Why venison from indigenous Scottish breeds makes for the best meat

  • The Larder
  • 2 July 2013
A Cut Above

Venison is Scotland's 'king of meats'

Low in fat, higher in iron than other red meat, with omega 3 too – it’s easy to see why the ’king of meats’ is a healthy, protein-rich and flavoursome choice.

Red and Roe deer, the breeds most eaten, are indigenous to Scotland, now either farmed or culled from wild herds. In general, animals under 27 months old give a good balance of flavour and tenderness.

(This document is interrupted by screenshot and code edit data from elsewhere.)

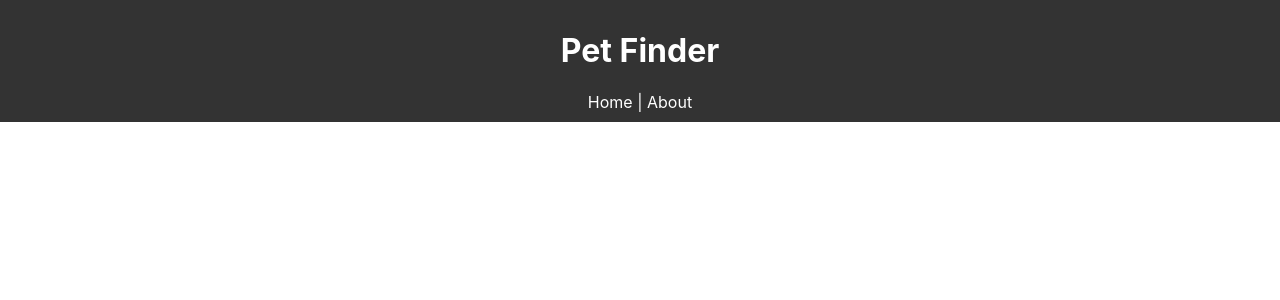
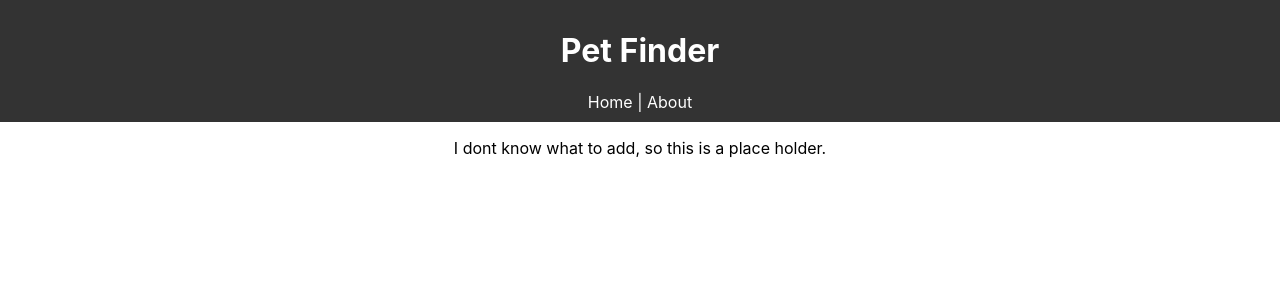
Before and after one commit to CSI-280/team1, a React (Create React App) app: page / in a window 1280 px wide. Shown: the top 300 px of the page. Built offline with nearby package versions, Linux system fonts and the light colour scheme.

Commit message:
added palceholder text on home page

```diff
--- a/public/index.html
+++ b/public/index.html
@@ -24,7 +24,7 @@
       work correctly both with client-side routing and a non-root public URL.
       Learn how to configure a non-root public URL by running `npm run build`.
     -->
-    <title>React App</title>
+    <title>Pet Finder | Team 1</title>
   </head>
   <body>
     <noscript>You need to enable JavaScript to run this app.</noscript>
--- a/src/App.js
+++ b/src/App.js
@@ -10,7 +10,7 @@ function App() {
       <div className="App">
         <div className="container">
           <Header />
-
+        <p>I dont know what to add, so this is a place holder.</p>
         <Route path="/About" component={About} />
         </div>
       </div>
--- a/src/components/header.js
+++ b/src/components/header.js
@@ -5,7 +5,8 @@ function Header() {
     return (
         <header style={headerStyle}>
             <h1>Pet Finder</h1>
-            <Link style={linkStyle} to="/">Home | </Link>
+            <Link style={linkStyle} to="/">Home</Link>
+            <span> | </span>
             <Link style={linkStyle} to="/about">About</Link>
         </header>
     )
@@ -19,7 +20,7 @@ const headerStyle = {
 }
 
 const linkStyle = {
-    color: '#ffffff',
+    color: '#fff',
     textDecoration: 'none',
     textAlign: 'center'
 }
```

The best meat comes from an animal that has been shot without previous stress, has been well-handled from field to butchery, and hung usually for two to three days.

A butchered carcass yields cuts such as fillet, rump and loin steaks that are best cooked on the rare side. Slow-cooked casseroles work with whole shanks, diced neck or shoulder. For a roast, a bone-in haunch, a boned and rolled shoulder, or on-the-bone saddle, all work best cooked pink. Burgers, sausages and marinated butterflied leg are all handy barbecue options.